A Culture of Encounter

I wrote yesterday about the passage in Mark’s Gospel in which Jesus’ disciples complain that someone who is no one of them is casting out demons in Jesus’ name. Pope Francis spoke even more broadly (well, and also far more eloquently) on this passage in his homily yesterday.

The Pope characterized the disciples’ as “a little intolerant,” convinced as they were that “those who do not have the truth, cannot do good.” He explained “This was wrong . . . Jesus broadens the horizon.”

Everyone has the ability to do good, because that ability is rooted in our creation:

The Lord created us in His image and likeness, and we are the image of the Lord, and He does good and all of us have this commandment at heart: do good and do not do evil. All of us. ‘But, Father, this is not Catholic! He cannot do good.’ Yes, he can. He must. Not can: must! Because he has this commandment within him. Instead, this ‘closing off’ that imagines that those outside, everyone, cannot do good is a wall that leads to war and also to what some people throughout history have conceived of: killing in the name of God. That we can kill in the name of God. And that, simply, is blasphemy. To say that you can kill in the name of God is blasphemy.

Not only are we all created in God’s image, and thus each given in the depths of our heart the commandment to do good, but all of us are redeemed by Jesus, not only those belonging to a particular club. The Pope continued:
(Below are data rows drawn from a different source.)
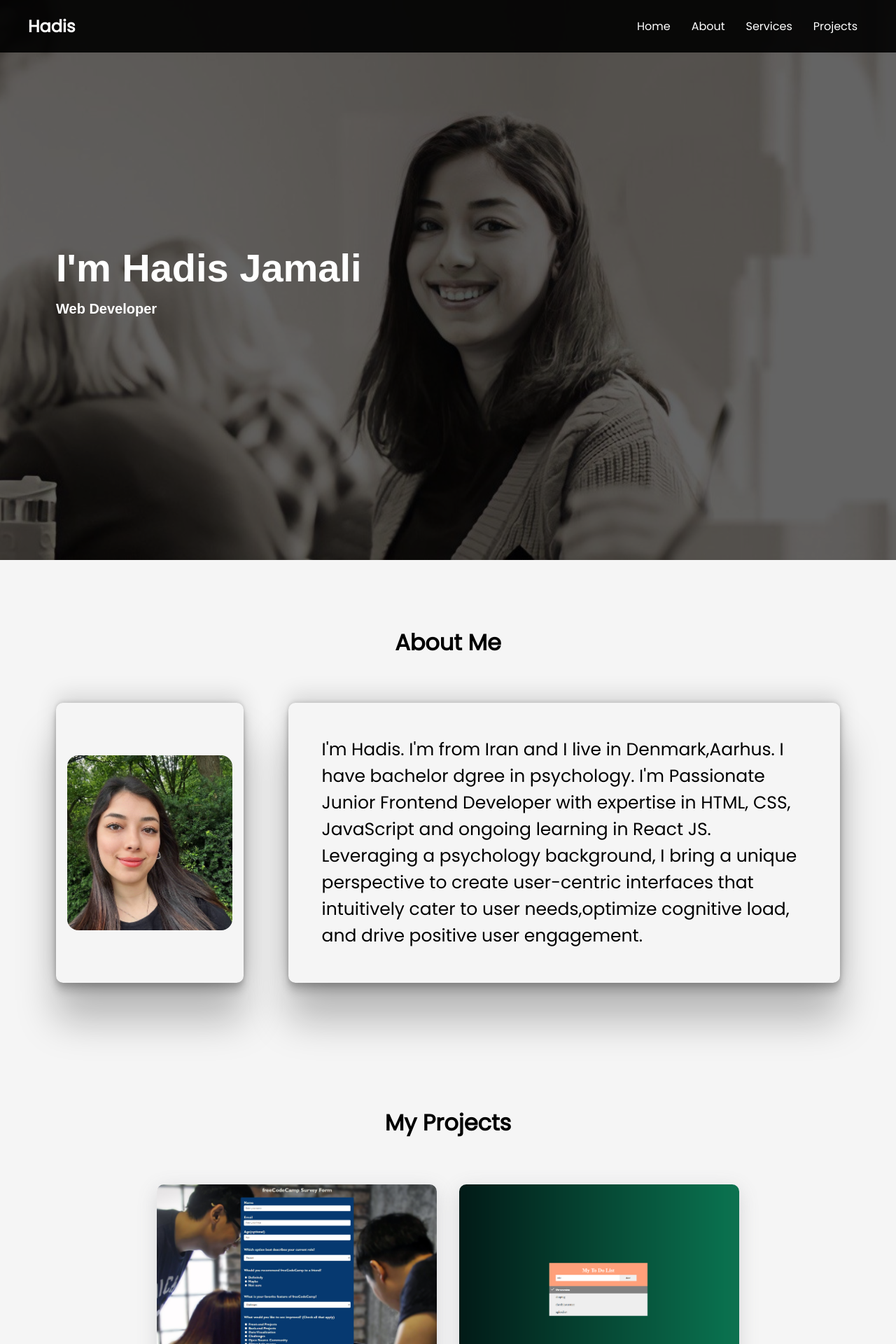
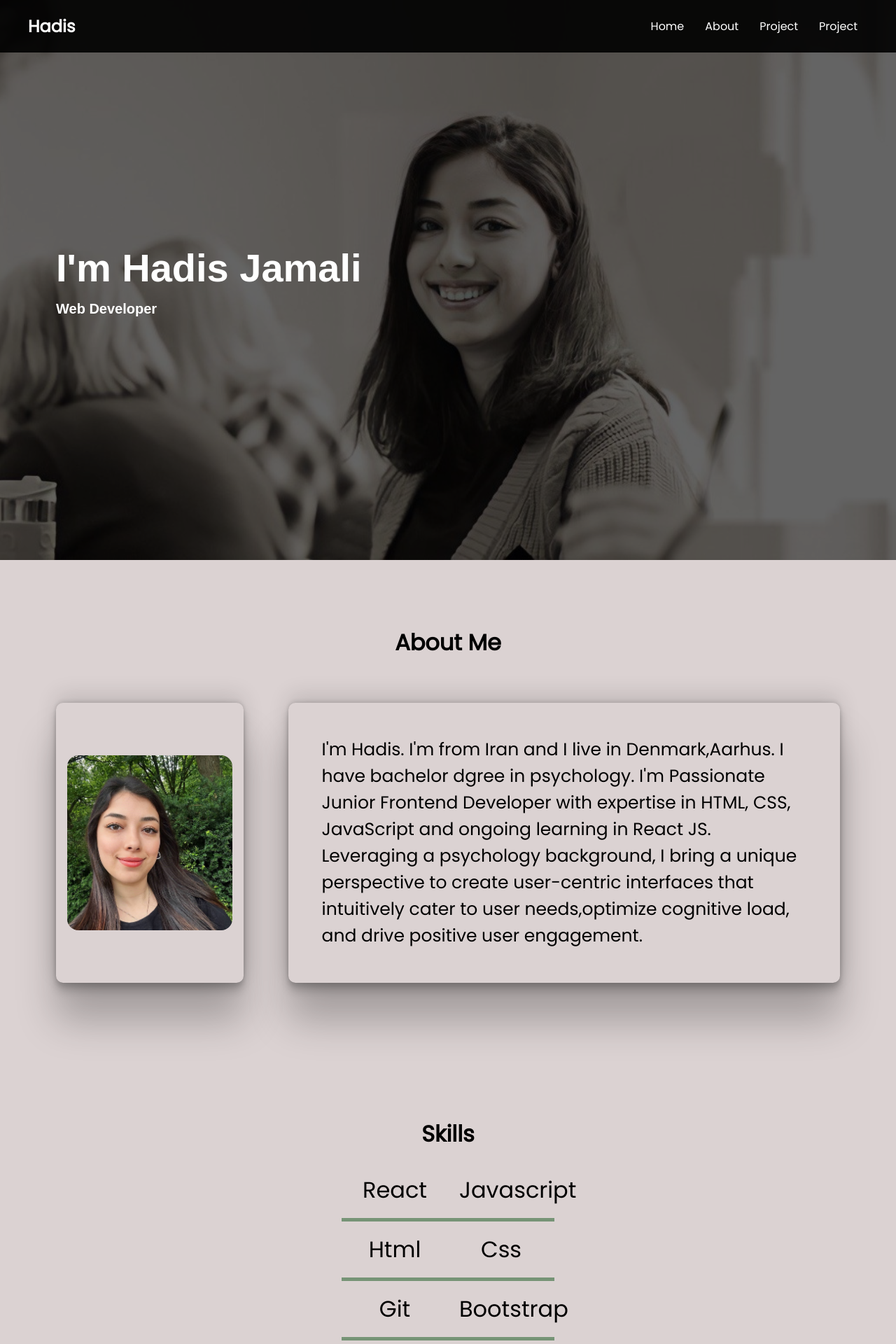
Before and after one commit to Hadis-jamali/Personal-website, a React (Create React App) app: page / in a window 1280 px wide. Shown: the top 1920 px of the page at 70% size. Built offline with nearby package versions, Linux system fonts and the light colour scheme.

Commit message:
add project component

```diff
--- a/public/index.html
+++ b/public/index.html
@@ -3,11 +3,7 @@
   <head>
     <meta charset="UTF-8" />
     <meta name="viewport" content="width=device-width, initial-scale=1.0" />
-    <title>react project</title>
-    <link
-      rel="stylesheet"
-      href="https://cdn.jsdelivr.net/npm/bootstrap-icons@1.10.5/font/bootstrap-icons.css"
-    />
+    <title>Hadis Portfolio</title>
   </head>
   <body>
     <div id="root"></div>
--- a/src/App.js
+++ b/src/App.js
@@ -1,17 +1,19 @@
 import Header from "./Components/header/Header";
 import About from "./Components/about/About";
-import Service from "./Components/services/Service";
-import Blog from "./Components/blog/Blog";
+import Project from "./Components/projects/Project";
 import Footer from "./Components/footer/Footer";
 import { BrowserRouter, Routes, Route } from "react-router-dom";
+import Skill from "./Components/skills/Skill";
+import Contact from "./Components/contact/Contact";
 
 function App() {
   return (
     <>
-      <Header></Header>
-      <About></About>
-      <Blog></Blog>
-      <Service></Service>
+      <Header />
+      <About />
+      <Skill />
+      <Project />
+      <Contact/>
       <Footer />
 
       {/* <BrowserRouter>
--- a/src/Components/header/Header.js
+++ b/src/Components/header/Header.js
@@ -1,30 +1,30 @@
 import "./Header.css";
 function Header() {
   return (
-    <header>
+    <header id="section1">
       <div className="navbar-container">
         <div className="container d-flex justify-content-between align-items-center">
           <h2 className="logo">Hadis</h2>
           <nav className="navbar">
             <ul className="d-flex">
               <li className="nav-hover">
-                <a className="nav-link" href="#hero">
+                <a className="nav-link" href="#section1">
                   Home
                 </a>
               </li>
               <li className="nav-hover">
-                <a className="nav-link" href="#about">
+                <a className="nav-link" href="#section2">
                   About
                 </a>
               </li>
               <li className="nav-hover">
-                <a className="nav-link" href="#services">
-                  Services
+                <a className="nav-link" href="#section3">
+                Project
                 </a>
               </li>
               <li className="nav-hover">
-                <a className="nav-link" href="#blog">
-                  Projects
+                <a className="nav-link" href="#section4">
+                  Project
                 </a>
               </li>
             </ul>
--- a/src/Components/blog/Blog.js
+++ b/src/Components/projects/Project.js
@@ -1,4 +1,4 @@
-import "./Blog.css";
+import "./Project.css";
 import codeImage from "../../assets/images/code.png";
 import codeThreeImage from "../../assets/images/codeThree.png";
 import codeTwoImage from "../../assets/images/codeTwo.png";
@@ -7,7 +7,7 @@ import codeFiveImage from "../../assets/images/codeFive.png";
 import codeSixImage from "../../assets/images/codeSix.png";
 
 
-function Blog() {
+function Project() {
 
   return (
     <section id="section3" className="pro">
@@ -66,4 +66,4 @@ function Blog() {
     </section>
   );
 }
-export default Blog;
+export default Project;
--- a/src/Components/services/Service.css
+++ /dev/null
@@ -1,26 +0,0 @@
-.service-box {
-  background-color: #fff;
-  box-shadow: 0 13px 8px -10px rgb(0 0 0 / 10%);
-  text-align: center;
-  padding: 30px;
-  border-radius: 10px;
-}
-.service-box .service-icon {
-  width: 100px;
-  height: 100px;
-  display: inline-flex;
-  justify-content: center;
-  align-items: center;
-  border: 10px solid #0078ff;
-  border-radius: 50%;
-  padding: 1rem;
-}
-.service-box .service-icon i {
-  font-size: 2rem;
-}
-.service-content .service-title {
-  padding: 1rem 0;
-}
-.service-content .service-info {
-  color: #4e4e4e;
-}
--- a/src/Components/services/Service.js
+++ /dev/null
@@ -1,32 +0,0 @@
-import "./Service.css";
-import "./ServiceItem";
-import ServiceIteam from "./ServiceItem";
-function Service() {
-  let Services = [
-    { serviceIcon: "bi bi-briefcase", serviceTitle: "WEB DESIGN" },
-    { serviceIcon: "bi bi-card-checklist", serviceTitle: "WEB DEVELOPMENT" },
-    { serviceIcon: "bi bi-bar-chart", serviceTitle: "PHOTO" },
-    { serviceIcon: "bi bi-binoculars", serviceTitle: "RESPONSIVE DESIGN" },
-    { serviceIcon: "bi bi-brightness-high", serviceTitle: "GRAPHIC DESIGN" },
-    { serviceIcon: "bi bi-calendar4-week", serviceTitle: "MARKETING SERVICES" },
-  ];
-  return (
-    <section id="services">
-      <div className="container">
-        <div className="section-info">
-          <h2 className="section-title">SERVICES</h2>
-          <p className="section-desc">Lorem ipsum, dolor sit amet consectetur adipisicing elit.</p>
-        </div>
-        <div className="row">
-          <ServiceIteam {...Services[0]}></ServiceIteam>
-          <ServiceIteam {...Services[1]}></ServiceIteam>
-          <ServiceIteam {...Services[2]}></ServiceIteam>
-          <ServiceIteam {...Services[3]}></ServiceIteam>
-          <ServiceIteam {...Services[4]}></ServiceIteam>
-          <ServiceIteam {...Services[5]}></ServiceIteam>
-        </div>
-      </div>
-    </section>
-  );
-}
-export default Service;
--- a/src/Components/services/ServiceItem.js
+++ /dev/null
@@ -1,19 +0,0 @@
-function ServiceIteam(props) {
-  return (
-    <div className="col-4">
-      <div className="service-box">
-        <div className="service-icon">
-          <i className={props.serviceIcon}></i>
-        </div>
-        <div className="service-content">
-          <h3 className="service-title">{props.serviceTitle}</h3>
-          <p className="service-info">
-            Lorem ipsum dolor sit amet consectetur adipisicing elit. Magni adipisci eaque autem
-            fugiat! Quia, provident vitae! Magni tempora perferendis eum non provident.
-          </p>
-        </div>
-      </div>
-    </div>
-  );
-}
-export default ServiceIteam;
--- /dev/null
+++ b/src/Components/skills/Skill.css
@@ -0,0 +1,36 @@
+.skills {
+    display: flex;
+    justify-content: center;
+    align-items: center;
+    flex-direction: column;
+    padding: 2rem;
+  }
+  .title-skill {
+    display: flex;
+    justify-content: center;
+    align-items: center;
+    margin-top: 2rem;
+    font-size: 2rem;
+    font-weight: bold;
+  }
+  .my-skills {
+    display: flex;
+    justify-content: space-between;
+    flex-direction: column;
+    align-items: center;
+    width: 50%;
+    margin-bottom: 4rem;
+    margin-top: 1rem;
+  }
+  .my-skills div {
+    display: flex;
+    width: inherit;
+  }
+  .my-skills div p {
+    font-size: 2rem;
+    width: 50%;
+    text-align: center;
+    /* text-decoration:underline; */
+    border-bottom: 5px solid rgb(118, 148, 118);
+    padding: 1rem;
+  }
--- /dev/null
+++ b/src/Components/skills/Skill.js
@@ -0,0 +1,25 @@
+import "./Skill.css";
+function Skill() {
+  return (
+    <section id="section3">
+      <div class="skills">
+        <h2 class="title-skill">Skills</h2>
+        <div class="my-skills">
+          <div>
+            <p>React</p>
+            <p>Javascript</p>
+          </div>
+          <div>
+            <p>Html</p>
+            <p>Css</p>
+          </div>
+          <div>
+            <p>Git</p>
+            <p>Bootstrap</p>
+          </div>
+        </div>
+      </div>
+    </section>
+  );
+}
+export default Skill;
--- a/src/index.css
+++ b/src/index.css
@@ -1,59 +1,60 @@
-*{
+* {
   margin: 0;
-    padding: 0;
+
   box-sizing: border-box;
   list-style-type: none;
 }
-html{
-    scroll-behavior : smooth;
+html {
+  scroll-behavior: smooth;
 }
-body{
-    font-family: 'Poppins', sans-serif;
-    background:#f5f5f5;
+body {
+  font-family: "Poppins", sans-serif;
+  background: #f5f5f5;
+  background-color: rgb(219, 210, 210);
 }
-section{
+section {
   padding: 3rem 0;
 }
-.section-info{
+.section-info {
   padding: 1rem 0;
   text-align: center;
 }
-.section-title{
+.section-title {
   font-size: 3rem;
 }
-.section-desc{
+.section-desc {
   color: #4e4e4e;
 }
 /* font */
 @font-face {
   font-family: Poppins;
-    src: url('./assets/fonts/Poppins-Regular.ttf');
+  src: url("./assets/fonts/Poppins-Regular.ttf");
 }
 /* utilities */
-.d-flex{
+.d-flex {
   display: flex;
 }
-.justify-content-between{
+.justify-content-between {
   justify-content: space-between;
 }
-.align-items-center{
+.align-items-center {
   align-items: center;
 }
-.container{
+.container {
   max-width: 1200px;
   margin: 0 auto;
 }
-[class^='col-']{
+[class^="col-"] {
   padding: 1rem;
 }
-.row{
+.row {
   display: flex;
   flex-wrap: wrap;
 }
-.col-4{
+.col-4 {
   width: 33.33%;
 }
-.img-fluid{
+.img-fluid {
   width: 100%;
   height: auto;
 }
```
Also changed, not shown: src/Components/projects/Project.css (renamed from src/Components/blog/Blog.css). Lines whose indentation alone changed are shown as unchanged.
The Lord has redeemed all of us, all of us, with the Blood of Christ: all of us, not just Catholics. Everyone! ‘Father, the atheists?’ Even the atheists. Everyone! And this Blood makes us children of God of the first class! We are created children in the likeness of God and the Blood of Christ has redeemed us all! And we all have a duty to do good. And this commandment for everyone to do good, I think, is a beautiful path towards peace. If we, each doing our own part, if we do good to others, if we meet there, doing good, and we go slowly, gently, little by little, we will make that culture of encounter: we need that so much. We must meet one another doing good. ‘But I don’t believe, Father, I am an atheist!’ But do good: we will meet one another there.

Doubtless Pope Francis’ words will be a challenge to many people. But a lot of what he has said so far in his papacy has been challenging – for all of us.